New department vessel will support teaching and research activities
At the beginning of 2010, the Director of the Oceanography Department, Dr. Marco Salamanca and Dr. Billy Ernst, an academic from this department, met to study the design alternatives available in Chile and abroad for a small, transportable, coastal vessel to complement the activities of the L/C Kay Kay II in the most coastal areas and at lower operating costs.
The main objective of this new vessel will be to support the teaching and research work of undergraduate and graduate students in the Oceanography Department. In second place, this vessel is to aid in the development of the research projects of academics and students.

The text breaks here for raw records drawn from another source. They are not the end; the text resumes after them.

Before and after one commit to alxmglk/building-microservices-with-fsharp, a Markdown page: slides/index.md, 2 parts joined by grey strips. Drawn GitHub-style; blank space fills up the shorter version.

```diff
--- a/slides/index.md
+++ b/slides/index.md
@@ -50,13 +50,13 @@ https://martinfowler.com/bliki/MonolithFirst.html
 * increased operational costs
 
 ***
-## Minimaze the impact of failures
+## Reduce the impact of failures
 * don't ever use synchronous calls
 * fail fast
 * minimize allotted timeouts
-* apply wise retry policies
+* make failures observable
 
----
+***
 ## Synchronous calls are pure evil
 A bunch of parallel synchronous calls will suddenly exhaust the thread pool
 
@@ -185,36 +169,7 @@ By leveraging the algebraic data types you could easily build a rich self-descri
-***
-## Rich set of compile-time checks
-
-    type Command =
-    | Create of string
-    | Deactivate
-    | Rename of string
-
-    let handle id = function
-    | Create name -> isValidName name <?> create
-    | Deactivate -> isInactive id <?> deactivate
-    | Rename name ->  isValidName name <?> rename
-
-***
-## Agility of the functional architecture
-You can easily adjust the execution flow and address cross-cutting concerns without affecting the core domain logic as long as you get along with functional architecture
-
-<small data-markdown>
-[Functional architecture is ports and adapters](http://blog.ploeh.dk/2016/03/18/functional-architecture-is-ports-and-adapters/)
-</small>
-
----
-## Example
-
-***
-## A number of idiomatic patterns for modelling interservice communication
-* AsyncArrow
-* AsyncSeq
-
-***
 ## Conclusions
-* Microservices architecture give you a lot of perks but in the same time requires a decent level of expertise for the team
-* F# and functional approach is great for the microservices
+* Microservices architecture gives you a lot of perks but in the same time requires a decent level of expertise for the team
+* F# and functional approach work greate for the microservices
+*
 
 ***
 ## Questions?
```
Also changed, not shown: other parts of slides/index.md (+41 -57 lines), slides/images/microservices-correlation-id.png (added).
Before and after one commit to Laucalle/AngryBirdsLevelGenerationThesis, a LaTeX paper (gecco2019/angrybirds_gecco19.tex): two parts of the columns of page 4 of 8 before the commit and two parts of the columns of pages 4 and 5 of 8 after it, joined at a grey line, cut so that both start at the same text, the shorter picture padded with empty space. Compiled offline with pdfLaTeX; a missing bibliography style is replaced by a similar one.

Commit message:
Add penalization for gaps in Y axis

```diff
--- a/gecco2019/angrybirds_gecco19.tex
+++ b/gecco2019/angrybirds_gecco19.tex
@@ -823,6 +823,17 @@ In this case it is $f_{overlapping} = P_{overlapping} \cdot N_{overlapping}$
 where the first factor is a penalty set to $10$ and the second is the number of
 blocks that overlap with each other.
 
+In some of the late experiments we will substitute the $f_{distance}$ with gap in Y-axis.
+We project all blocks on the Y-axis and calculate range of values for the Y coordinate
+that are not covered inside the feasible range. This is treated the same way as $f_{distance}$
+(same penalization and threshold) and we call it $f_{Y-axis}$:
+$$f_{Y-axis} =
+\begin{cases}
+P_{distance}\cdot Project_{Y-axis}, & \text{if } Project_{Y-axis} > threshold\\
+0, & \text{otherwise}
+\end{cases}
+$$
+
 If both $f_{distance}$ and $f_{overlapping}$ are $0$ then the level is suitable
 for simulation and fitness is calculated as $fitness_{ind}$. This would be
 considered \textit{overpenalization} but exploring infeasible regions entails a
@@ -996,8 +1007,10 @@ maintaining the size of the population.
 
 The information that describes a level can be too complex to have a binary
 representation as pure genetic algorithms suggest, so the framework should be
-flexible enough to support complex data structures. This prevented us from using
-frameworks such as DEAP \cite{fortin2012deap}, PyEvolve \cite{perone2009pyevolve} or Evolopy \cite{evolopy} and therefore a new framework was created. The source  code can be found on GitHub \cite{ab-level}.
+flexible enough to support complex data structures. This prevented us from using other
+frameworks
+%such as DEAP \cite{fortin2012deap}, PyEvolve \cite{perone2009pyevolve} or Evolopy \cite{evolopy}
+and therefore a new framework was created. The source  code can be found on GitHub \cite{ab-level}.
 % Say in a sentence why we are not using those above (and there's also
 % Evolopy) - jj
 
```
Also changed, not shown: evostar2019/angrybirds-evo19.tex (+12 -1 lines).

A North American design (based on a Maine lobster boat) was eventually chosen for its versatility, nautical attributes, deck space, and overall costs; this vessel was built in Chile. A similar boat used south off the Guaitecas, around continental Chiloé, and the Desventuradas Islands proved to be well-suited to these areas. All the equipment on this vessel was imported from Seattle, USA.
Christened R/V Ten Ten, the general design characteristics are:
- Total length: 7.7 m
- Breadth: 2.4 m
- Draught: 0.75 m
- Approx. weight: 2000 kg
- Fuel capacity: app. 230 L
- Estimated cruise speed: 14 kn
- Estimated maximum speed: 20 kn
- Onboard motor: 110 hp Volvo
Principle equipment: The L/C Ten Ten has a GPS system, echosounder, Lowrance radar, VHF radio, navigation lights, nautical compass, an oceanic lifeboat for 6, three self-inflating lifevests, horn, toilet-WC, an independent oil pressure system (9 hp Honda motor) for operating a hydraulic winch, 330 m of stainless steel cable (3.9 mm), and a mast and boom for operating minor fishing and oceanographic equipment.